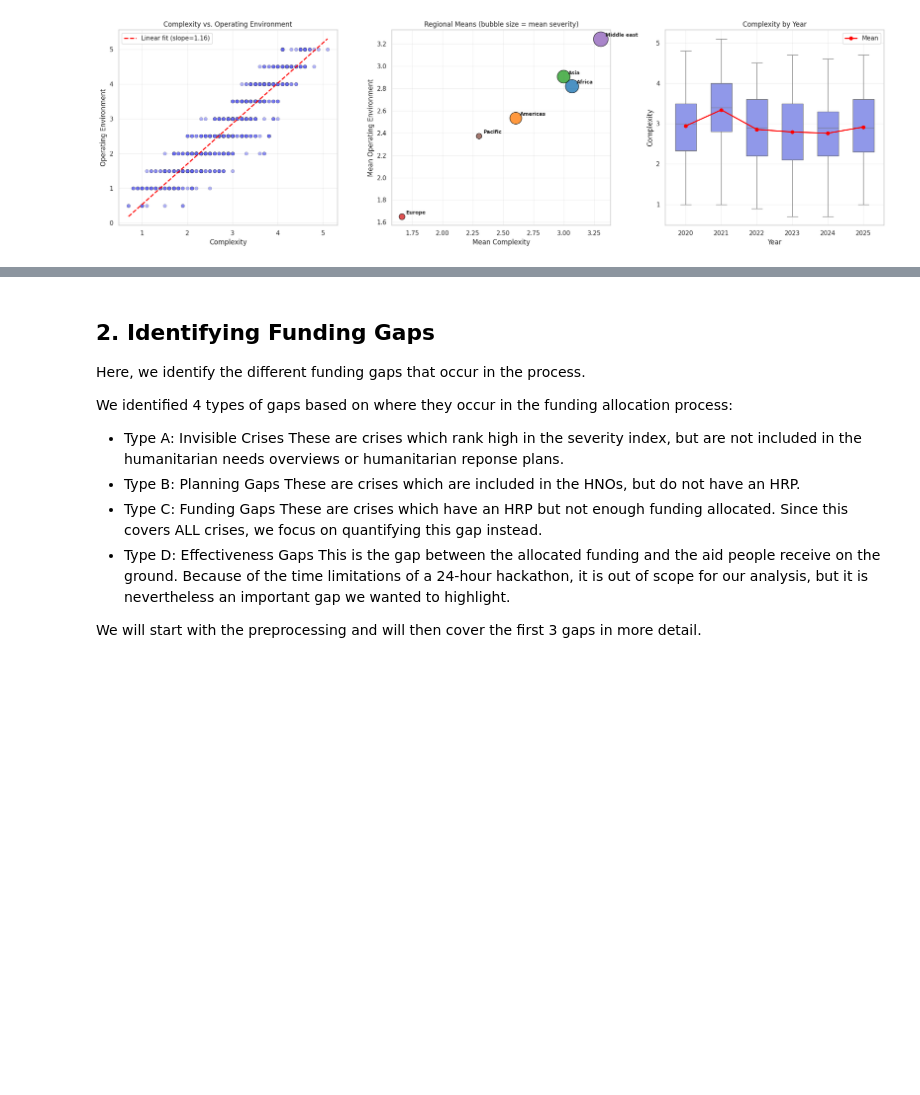
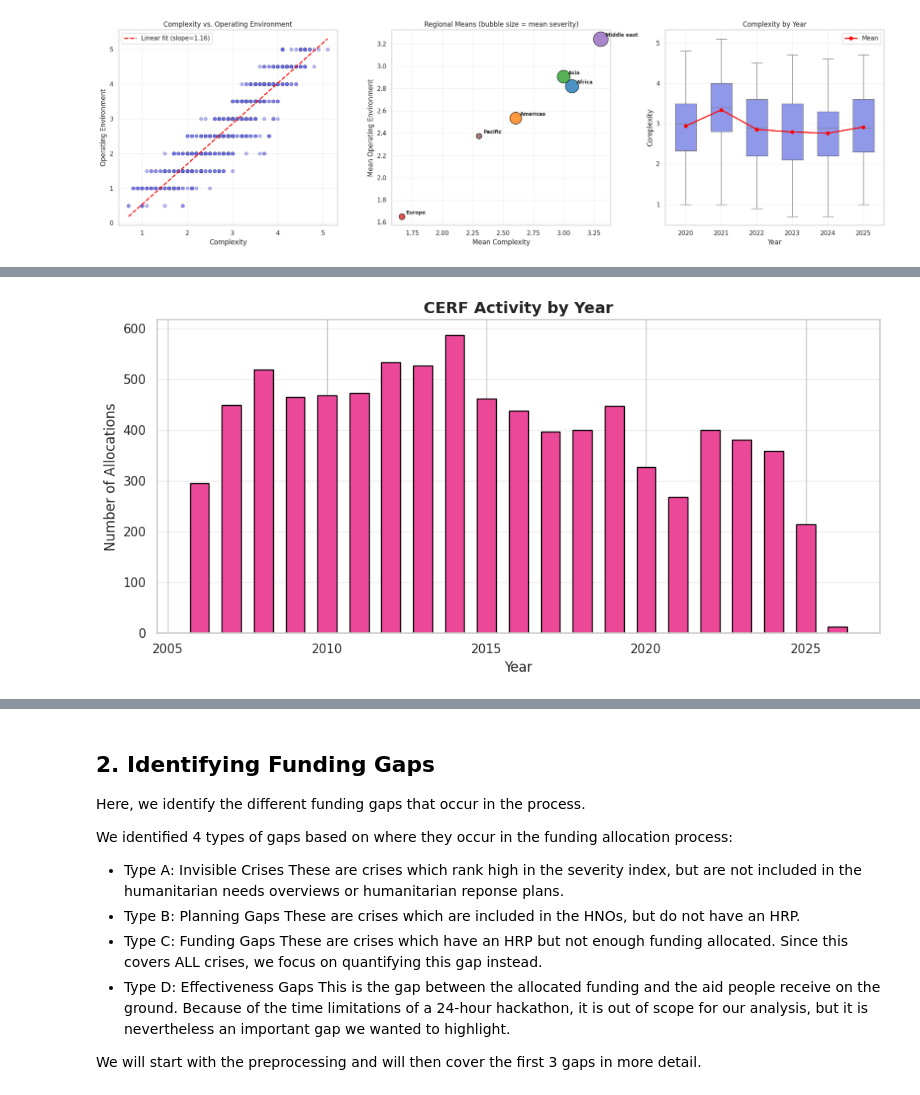
Before and after one commit to USER-397X/OCHA, a Jupyter notebook: stroopwafel.ipynb, the cells around one changed output, grey strips where cells are left out. Cells and saved outputs as stored; diff of their text form; code cells hidden in the pictures; blank space fills up the shorter version.

Commit message:
mistake corrected, the old notebook was there... unfortunate

```diff
--- a/stroopwafel.ipynb
+++ b/stroopwafel.ipynb
@@ -390,0 +434,25 @@ plt.show()
+# %%
+# CERF (Critical Emergency Relief Fund) - Allocations over time
+cerf_raw = pd.read_csv(DATA_DIR / "Data_ CERF Donor Contributions and Allocations - allocations.csv", low_memory=False)
+cerf = cerf_raw.copy()
+cerf['dateUSGSignature'] = pd.to_datetime(cerf['dateUSGSignature'], errors='coerce')
+cerf['year'] = cerf['dateUSGSignature'].dt.year
+
+# Assuming there's a funding amount column; if not, count allocations
+if 'allocationAmount' in cerf.columns:
+    cerf_by_year = cerf.groupby('year')['allocationAmount'].sum() / 1e6
+    ylabel = 'Millions USD'
+else:
+    cerf_by_year = cerf.groupby('year').size()
+    ylabel = 'Number of Allocations'
+
+fig, ax = plt.subplots(figsize=(10, 5))
+ax.bar(cerf_by_year.index, cerf_by_year.values, color='#ec4899', edgecolor='black', width=0.6)
+ax.set_title('CERF Activity by Year', fontsize=14, fontweight='bold')
+ax.set_xlabel('Year')
+ax.set_ylabel(ylabel)
+ax.grid(True, alpha=0.3, axis='y')
+plt.tight_layout()
+plt.show()
+# %% [output]
+[figure, added]
```
Also changed, not shown: parts of 25 cells of this notebook.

## ABOUT THIS TASK
Give the listing again in full, exactly as it is, but without its images.

## TASK SOLUTION
Before and after one commit to USER-397X/OCHA, a Jupyter notebook: stroopwafel.ipynb, the cells around one changed output, grey strips where cells are left out. Cells and saved outputs as stored; diff of their text form; code cells hidden in the pictures; blank space fills up the shorter version.

Commit message:
mistake corrected, the old notebook was there... unfortunate

```diff
--- a/stroopwafel.ipynb
+++ b/stroopwafel.ipynb
@@ -390,0 +434,25 @@ plt.show()
+# %%
+# CERF (Critical Emergency Relief Fund) - Allocations over time
+cerf_raw = pd.read_csv(DATA_DIR / "Data_ CERF Donor Contributions and Allocations - allocations.csv", low_memory=False)
+cerf = cerf_raw.copy()
+cerf['dateUSGSignature'] = pd.to_datetime(cerf['dateUSGSignature'], errors='coerce')
+cerf['year'] = cerf['dateUSGSignature'].dt.year
+
+# Assuming there's a funding amount column; if not, count allocations
+if 'allocationAmount' in cerf.columns:
+    cerf_by_year = cerf.groupby('year')['allocationAmount'].sum() / 1e6
+    ylabel = 'Millions USD'
+else:
+    cerf_by_year = cerf.groupby('year').size()
+    ylabel = 'Number of Allocations'
+
+fig, ax = plt.subplots(figsize=(10, 5))
+ax.bar(cerf_by_year.index, cerf_by_year.values, color='#ec4899', edgecolor='black', width=0.6)
+ax.set_title('CERF Activity by Year', fontsize=14, fontweight='bold')
+ax.set_xlabel('Year')
+ax.set_ylabel(ylabel)
+ax.grid(True, alpha=0.3, axis='y')
+plt.tight_layout()
+plt.show()
+# %% [output]
+[figure, added]
```
Also changed, not shown: parts of 25 cells of this notebook.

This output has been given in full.